BRIEF :: Each record below is to be output unchanged, and any picture is to be dropped.

AVAILABLE DATA ::
Start of Block

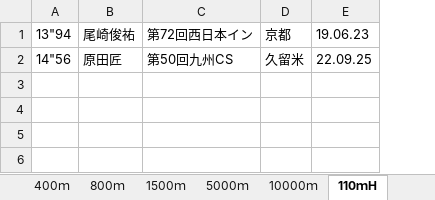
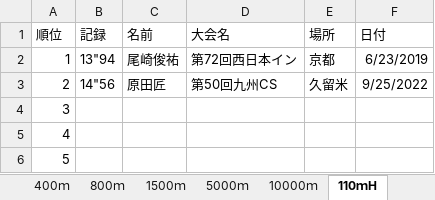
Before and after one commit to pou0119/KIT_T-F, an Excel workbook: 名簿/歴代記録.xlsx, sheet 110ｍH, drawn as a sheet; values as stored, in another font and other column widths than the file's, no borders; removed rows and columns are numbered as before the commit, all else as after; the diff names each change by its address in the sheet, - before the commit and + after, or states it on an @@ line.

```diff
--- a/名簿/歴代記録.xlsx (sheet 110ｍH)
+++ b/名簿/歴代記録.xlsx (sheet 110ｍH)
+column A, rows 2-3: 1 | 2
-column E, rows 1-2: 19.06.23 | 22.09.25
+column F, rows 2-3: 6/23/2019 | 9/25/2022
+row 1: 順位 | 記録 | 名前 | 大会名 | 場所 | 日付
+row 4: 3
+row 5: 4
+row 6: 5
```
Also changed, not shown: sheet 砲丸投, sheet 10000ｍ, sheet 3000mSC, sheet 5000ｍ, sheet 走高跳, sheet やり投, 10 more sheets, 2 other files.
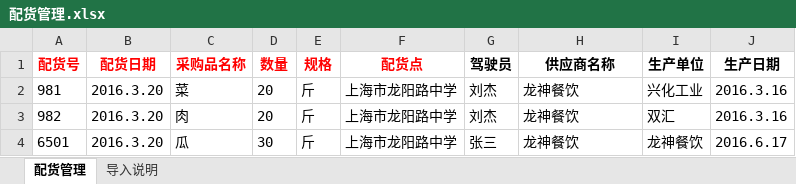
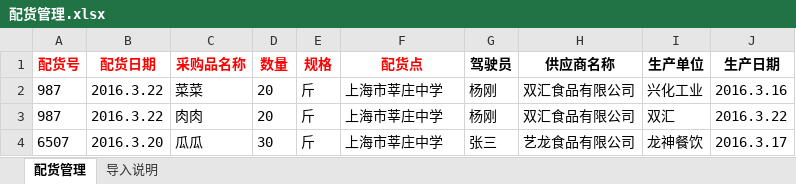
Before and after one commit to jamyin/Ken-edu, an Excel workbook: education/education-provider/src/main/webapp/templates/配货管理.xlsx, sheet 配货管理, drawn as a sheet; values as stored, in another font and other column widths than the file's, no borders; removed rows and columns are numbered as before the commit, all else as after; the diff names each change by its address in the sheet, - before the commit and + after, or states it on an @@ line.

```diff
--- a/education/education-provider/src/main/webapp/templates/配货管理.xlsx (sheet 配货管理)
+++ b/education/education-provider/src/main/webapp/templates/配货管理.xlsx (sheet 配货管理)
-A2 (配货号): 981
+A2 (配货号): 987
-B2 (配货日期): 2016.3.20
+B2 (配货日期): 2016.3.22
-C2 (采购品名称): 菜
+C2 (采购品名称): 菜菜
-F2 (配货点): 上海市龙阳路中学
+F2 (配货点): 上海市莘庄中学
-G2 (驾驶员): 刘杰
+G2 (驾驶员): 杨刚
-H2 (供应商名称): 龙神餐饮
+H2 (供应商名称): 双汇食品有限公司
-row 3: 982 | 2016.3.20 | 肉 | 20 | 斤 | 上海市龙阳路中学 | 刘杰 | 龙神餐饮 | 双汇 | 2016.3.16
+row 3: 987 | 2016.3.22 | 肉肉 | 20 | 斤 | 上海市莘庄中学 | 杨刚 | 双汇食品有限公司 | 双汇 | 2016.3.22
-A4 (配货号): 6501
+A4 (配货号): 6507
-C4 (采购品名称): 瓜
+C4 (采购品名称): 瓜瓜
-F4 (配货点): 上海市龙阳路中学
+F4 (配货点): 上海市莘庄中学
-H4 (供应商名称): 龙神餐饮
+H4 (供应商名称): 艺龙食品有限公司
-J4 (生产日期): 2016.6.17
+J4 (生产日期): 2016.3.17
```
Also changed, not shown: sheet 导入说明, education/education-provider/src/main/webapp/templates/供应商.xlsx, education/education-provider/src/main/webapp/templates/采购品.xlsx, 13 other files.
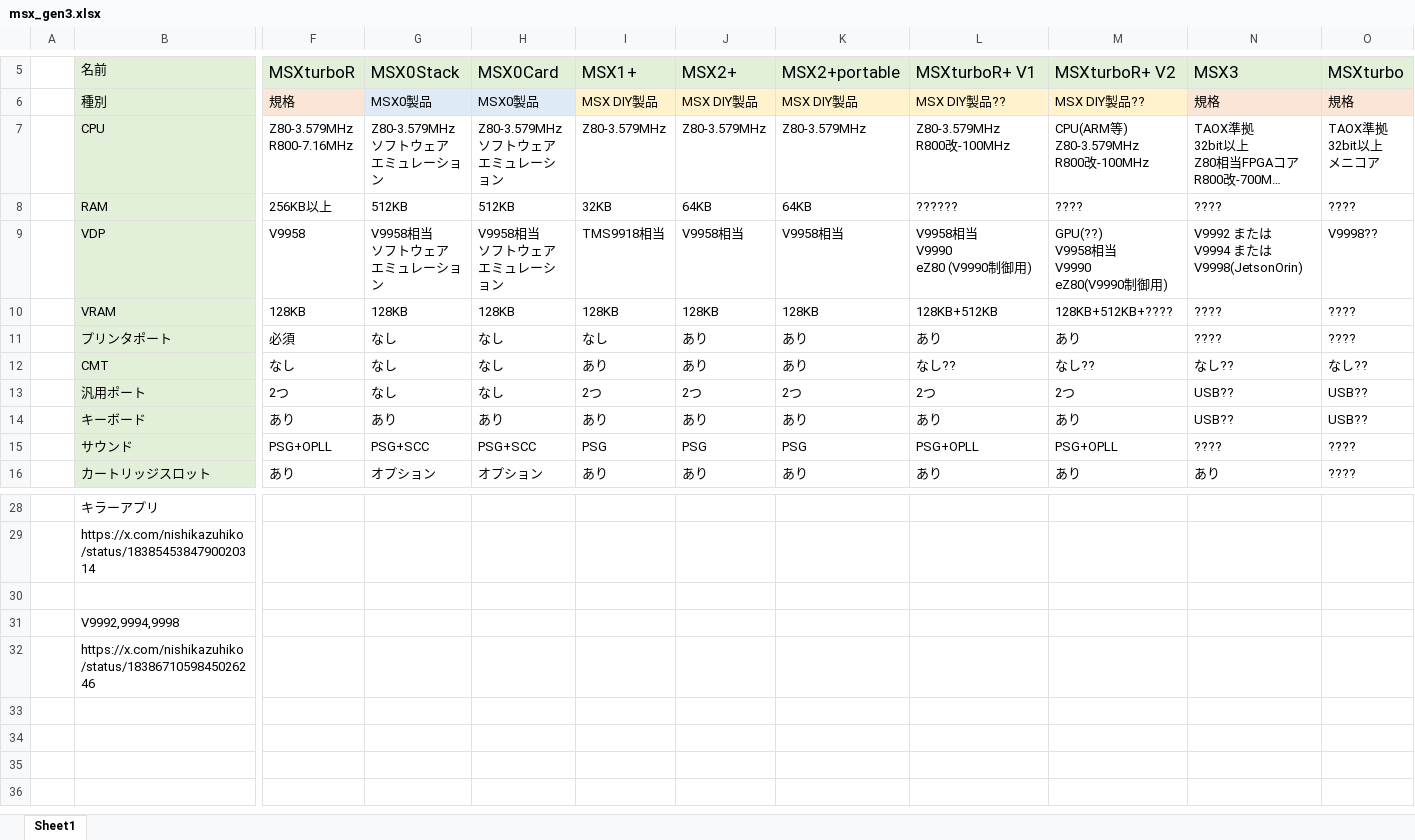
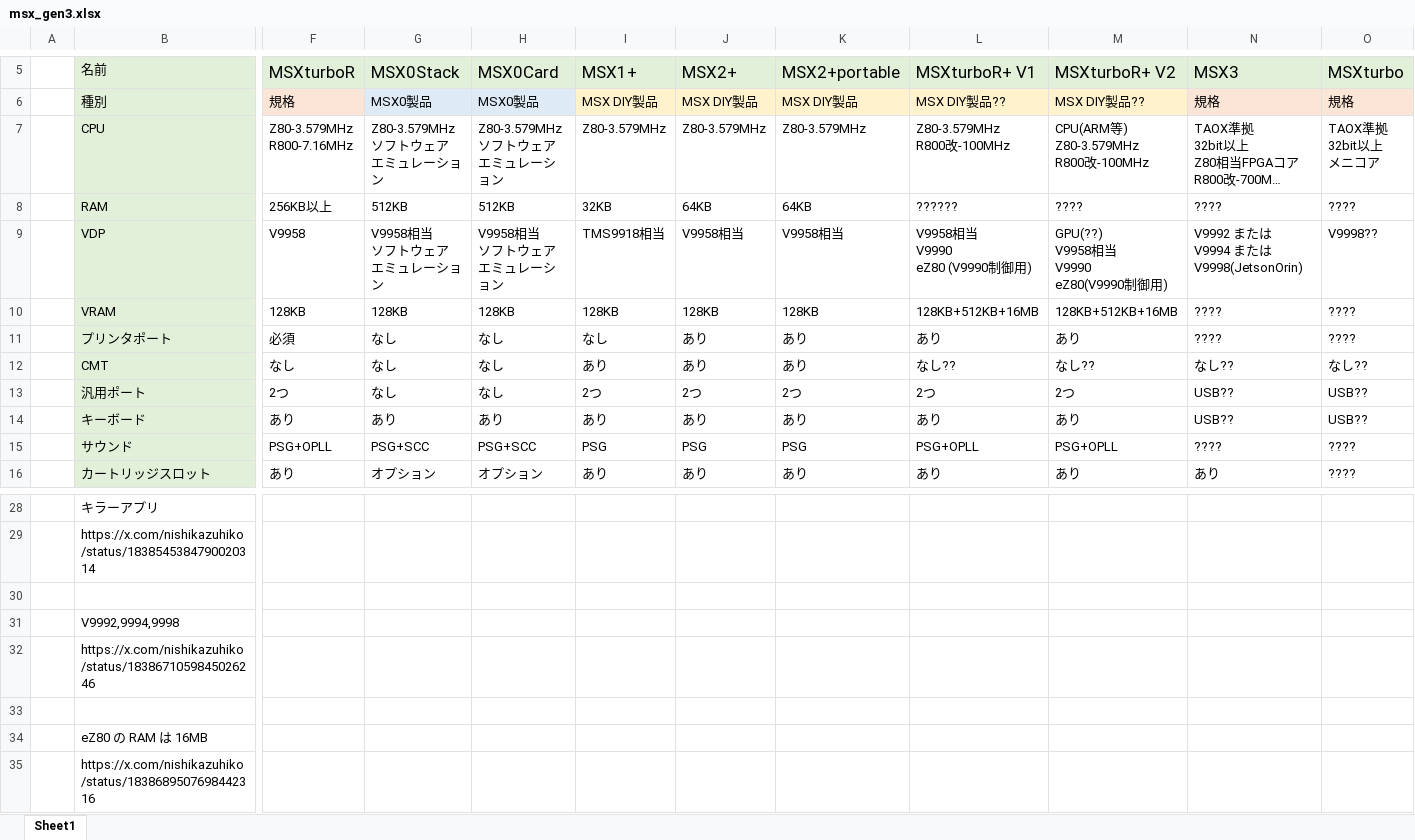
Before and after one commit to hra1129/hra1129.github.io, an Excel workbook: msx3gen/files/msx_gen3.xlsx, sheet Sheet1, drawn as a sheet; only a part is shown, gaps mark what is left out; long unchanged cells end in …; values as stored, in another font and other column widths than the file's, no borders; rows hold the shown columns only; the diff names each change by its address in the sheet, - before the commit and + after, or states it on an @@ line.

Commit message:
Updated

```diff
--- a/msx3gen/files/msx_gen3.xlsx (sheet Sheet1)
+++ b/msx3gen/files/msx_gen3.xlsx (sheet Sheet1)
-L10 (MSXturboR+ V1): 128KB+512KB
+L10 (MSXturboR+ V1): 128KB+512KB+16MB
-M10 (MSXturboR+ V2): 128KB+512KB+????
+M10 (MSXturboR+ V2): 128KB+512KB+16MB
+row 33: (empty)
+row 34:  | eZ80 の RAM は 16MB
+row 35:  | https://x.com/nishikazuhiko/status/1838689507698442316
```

End of Block

YOUR SOLUTION ::
Before and after one commit to pou0119/KIT_T-F, an Excel workbook: 名簿/歴代記録.xlsx, sheet 110ｍH, drawn as a sheet; values as stored, in another font and other column widths than the file's, no borders; removed rows and columns are numbered as before the commit, all else as after; the diff names each change by its address in the sheet, - before the commit and + after, or states it on an @@ line.

```diff
--- a/名簿/歴代記録.xlsx (sheet 110ｍH)
+++ b/名簿/歴代記録.xlsx (sheet 110ｍH)
+column A, rows 2-3: 1 | 2
-column E, rows 1-2: 19.06.23 | 22.09.25
+column F, rows 2-3: 6/23/2019 | 9/25/2022
+row 1: 順位 | 記録 | 名前 | 大会名 | 場所 | 日付
+row 4: 3
+row 5: 4
+row 6: 5
```
Also changed, not shown: sheet 砲丸投, sheet 10000ｍ, sheet 3000mSC, sheet 5000ｍ, sheet 走高跳, sheet やり投, 10 more sheets, 2 other files.
Before and after one commit to jamyin/Ken-edu, an Excel workbook: education/education-provider/src/main/webapp/templates/配货管理.xlsx, sheet 配货管理, drawn as a sheet; values as stored, in another font and other column widths than the file's, no borders; removed rows and columns are numbered as before the commit, all else as after; the diff names each change by its address in the sheet, - before the commit and + after, or states it on an @@ line.

```diff
--- a/education/education-provider/src/main/webapp/templates/配货管理.xlsx (sheet 配货管理)
+++ b/education/education-provider/src/main/webapp/templates/配货管理.xlsx (sheet 配货管理)
-A2 (配货号): 981
+A2 (配货号): 987
-B2 (配货日期): 2016.3.20
+B2 (配货日期): 2016.3.22
-C2 (采购品名称): 菜
+C2 (采购品名称): 菜菜
-F2 (配货点): 上海市龙阳路中学
+F2 (配货点): 上海市莘庄中学
-G2 (驾驶员): 刘杰
+G2 (驾驶员): 杨刚
-H2 (供应商名称): 龙神餐饮
+H2 (供应商名称): 双汇食品有限公司
-row 3: 982 | 2016.3.20 | 肉 | 20 | 斤 | 上海市龙阳路中学 | 刘杰 | 龙神餐饮 | 双汇 | 2016.3.16
+row 3: 987 | 2016.3.22 | 肉肉 | 20 | 斤 | 上海市莘庄中学 | 杨刚 | 双汇食品有限公司 | 双汇 | 2016.3.22
-A4 (配货号): 6501
+A4 (配货号): 6507
-C4 (采购品名称): 瓜
+C4 (采购品名称): 瓜瓜
-F4 (配货点): 上海市龙阳路中学
+F4 (配货点): 上海市莘庄中学
-H4 (供应商名称): 龙神餐饮
+H4 (供应商名称): 艺龙食品有限公司
-J4 (生产日期): 2016.6.17
+J4 (生产日期): 2016.3.17
```
Also changed, not shown: sheet 导入说明, education/education-provider/src/main/webapp/templates/供应商.xlsx, education/education-provider/src/main/webapp/templates/采购品.xlsx, 13 other files.
Before and after one commit to hra1129/hra1129.github.io, an Excel workbook: msx3gen/files/msx_gen3.xlsx, sheet Sheet1, drawn as a sheet; only a part is shown, gaps mark what is left out; long unchanged cells end in …; values as stored, in another font and other column widths than the file's, no borders; rows hold the shown columns only; the diff names each change by its address in the sheet, - before the commit and + after, or states it on an @@ line.

Commit message:
Updated

```diff
--- a/msx3gen/files/msx_gen3.xlsx (sheet Sheet1)
+++ b/msx3gen/files/msx_gen3.xlsx (sheet Sheet1)
-L10 (MSXturboR+ V1): 128KB+512KB
+L10 (MSXturboR+ V1): 128KB+512KB+16MB
-M10 (MSXturboR+ V2): 128KB+512KB+????
+M10 (MSXturboR+ V2): 128KB+512KB+16MB
+row 33: (empty)
+row 34:  | eZ80 の RAM は 16MB
+row 35:  | https://x.com/nishikazuhiko/status/1838689507698442316
```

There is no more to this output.